_Task details:_ Copy all the lines below without altering anything.

━━━━━━

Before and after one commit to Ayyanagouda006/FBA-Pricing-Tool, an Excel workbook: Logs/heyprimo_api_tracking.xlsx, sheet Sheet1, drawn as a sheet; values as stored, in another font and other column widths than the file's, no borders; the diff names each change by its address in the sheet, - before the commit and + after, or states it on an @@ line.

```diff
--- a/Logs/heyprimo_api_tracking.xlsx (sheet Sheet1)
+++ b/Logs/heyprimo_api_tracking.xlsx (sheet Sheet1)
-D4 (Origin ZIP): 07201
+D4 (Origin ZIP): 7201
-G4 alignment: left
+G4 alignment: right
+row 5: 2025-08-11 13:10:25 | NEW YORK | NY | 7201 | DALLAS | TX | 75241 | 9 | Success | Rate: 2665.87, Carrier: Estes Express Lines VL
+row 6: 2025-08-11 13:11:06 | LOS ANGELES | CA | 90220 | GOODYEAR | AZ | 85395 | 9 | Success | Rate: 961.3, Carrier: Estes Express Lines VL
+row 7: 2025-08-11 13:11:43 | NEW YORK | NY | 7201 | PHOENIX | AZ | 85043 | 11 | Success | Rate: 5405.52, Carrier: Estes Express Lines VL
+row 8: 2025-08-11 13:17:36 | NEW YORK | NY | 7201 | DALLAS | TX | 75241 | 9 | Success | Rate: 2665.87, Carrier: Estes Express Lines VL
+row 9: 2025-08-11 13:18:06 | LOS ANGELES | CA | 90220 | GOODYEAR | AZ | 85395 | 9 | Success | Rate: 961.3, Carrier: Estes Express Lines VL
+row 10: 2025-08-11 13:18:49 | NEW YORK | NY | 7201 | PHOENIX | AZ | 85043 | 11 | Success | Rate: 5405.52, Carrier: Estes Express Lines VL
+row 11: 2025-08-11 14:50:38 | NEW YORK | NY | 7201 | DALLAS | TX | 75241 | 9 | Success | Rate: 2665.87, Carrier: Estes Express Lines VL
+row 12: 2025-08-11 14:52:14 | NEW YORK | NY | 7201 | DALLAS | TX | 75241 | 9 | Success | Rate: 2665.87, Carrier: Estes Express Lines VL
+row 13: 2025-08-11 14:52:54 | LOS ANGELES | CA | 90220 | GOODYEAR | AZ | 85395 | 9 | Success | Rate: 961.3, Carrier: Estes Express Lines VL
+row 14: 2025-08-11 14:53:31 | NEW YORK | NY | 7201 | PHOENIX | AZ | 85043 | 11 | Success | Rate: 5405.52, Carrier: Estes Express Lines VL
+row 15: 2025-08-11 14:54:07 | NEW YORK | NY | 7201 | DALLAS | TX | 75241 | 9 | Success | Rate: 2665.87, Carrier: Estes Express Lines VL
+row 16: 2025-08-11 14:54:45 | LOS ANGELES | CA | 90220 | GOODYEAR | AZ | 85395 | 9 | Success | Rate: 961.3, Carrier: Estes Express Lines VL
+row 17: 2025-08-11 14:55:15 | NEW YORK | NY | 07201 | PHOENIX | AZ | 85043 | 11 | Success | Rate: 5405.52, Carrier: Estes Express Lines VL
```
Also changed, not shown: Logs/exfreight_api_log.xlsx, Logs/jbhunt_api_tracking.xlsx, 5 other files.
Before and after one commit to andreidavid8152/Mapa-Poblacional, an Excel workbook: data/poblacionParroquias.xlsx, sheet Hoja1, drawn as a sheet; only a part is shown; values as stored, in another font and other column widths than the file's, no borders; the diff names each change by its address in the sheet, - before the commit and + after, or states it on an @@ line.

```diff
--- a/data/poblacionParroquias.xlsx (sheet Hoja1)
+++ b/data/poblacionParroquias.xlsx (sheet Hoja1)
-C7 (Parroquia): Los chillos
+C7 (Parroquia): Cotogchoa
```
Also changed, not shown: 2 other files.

━━━━━━

_Reply to the exercise:_
Before and after one commit to Ayyanagouda006/FBA-Pricing-Tool, an Excel workbook: Logs/heyprimo_api_tracking.xlsx, sheet Sheet1, drawn as a sheet; values as stored, in another font and other column widths than the file's, no borders; the diff names each change by its address in the sheet, - before the commit and + after, or states it on an @@ line.

```diff
--- a/Logs/heyprimo_api_tracking.xlsx (sheet Sheet1)
+++ b/Logs/heyprimo_api_tracking.xlsx (sheet Sheet1)
-D4 (Origin ZIP): 07201
+D4 (Origin ZIP): 7201
-G4 alignment: left
+G4 alignment: right
+row 5: 2025-08-11 13:10:25 | NEW YORK | NY | 7201 | DALLAS | TX | 75241 | 9 | Success | Rate: 2665.87, Carrier: Estes Express Lines VL
+row 6: 2025-08-11 13:11:06 | LOS ANGELES | CA | 90220 | GOODYEAR | AZ | 85395 | 9 | Success | Rate: 961.3, Carrier: Estes Express Lines VL
+row 7: 2025-08-11 13:11:43 | NEW YORK | NY | 7201 | PHOENIX | AZ | 85043 | 11 | Success | Rate: 5405.52, Carrier: Estes Express Lines VL
+row 8: 2025-08-11 13:17:36 | NEW YORK | NY | 7201 | DALLAS | TX | 75241 | 9 | Success | Rate: 2665.87, Carrier: Estes Express Lines VL
+row 9: 2025-08-11 13:18:06 | LOS ANGELES | CA | 90220 | GOODYEAR | AZ | 85395 | 9 | Success | Rate: 961.3, Carrier: Estes Express Lines VL
+row 10: 2025-08-11 13:18:49 | NEW YORK | NY | 7201 | PHOENIX | AZ | 85043 | 11 | Success | Rate: 5405.52, Carrier: Estes Express Lines VL
+row 11: 2025-08-11 14:50:38 | NEW YORK | NY | 7201 | DALLAS | TX | 75241 | 9 | Success | Rate: 2665.87, Carrier: Estes Express Lines VL
+row 12: 2025-08-11 14:52:14 | NEW YORK | NY | 7201 | DALLAS | TX | 75241 | 9 | Success | Rate: 2665.87, Carrier: Estes Express Lines VL
+row 13: 2025-08-11 14:52:54 | LOS ANGELES | CA | 90220 | GOODYEAR | AZ | 85395 | 9 | Success | Rate: 961.3, Carrier: Estes Express Lines VL
+row 14: 2025-08-11 14:53:31 | NEW YORK | NY | 7201 | PHOENIX | AZ | 85043 | 11 | Success | Rate: 5405.52, Carrier: Estes Express Lines VL
+row 15: 2025-08-11 14:54:07 | NEW YORK | NY | 7201 | DALLAS | TX | 75241 | 9 | Success | Rate: 2665.87, Carrier: Estes Express Lines VL
+row 16: 2025-08-11 14:54:45 | LOS ANGELES | CA | 90220 | GOODYEAR | AZ | 85395 | 9 | Success | Rate: 961.3, Carrier: Estes Express Lines VL
+row 17: 2025-08-11 14:55:15 | NEW YORK | NY | 07201 | PHOENIX | AZ | 85043 | 11 | Success | Rate: 5405.52, Carrier: Estes Express Lines VL
```
Also changed, not shown: Logs/exfreight_api_log.xlsx, Logs/jbhunt_api_tracking.xlsx, 5 other files.
Before and after one commit to andreidavid8152/Mapa-Poblacional, an Excel workbook: data/poblacionParroquias.xlsx, sheet Hoja1, drawn as a sheet; only a part is shown; values as stored, in another font and other column widths than the file's, no borders; the diff names each change by its address in the sheet, - before the commit and + after, or states it on an @@ line.

```diff
--- a/data/poblacionParroquias.xlsx (sheet Hoja1)
+++ b/data/poblacionParroquias.xlsx (sheet Hoja1)
-C7 (Parroquia): Los chillos
+C7 (Parroquia): Cotogchoa
```
Also changed, not shown: 2 other files.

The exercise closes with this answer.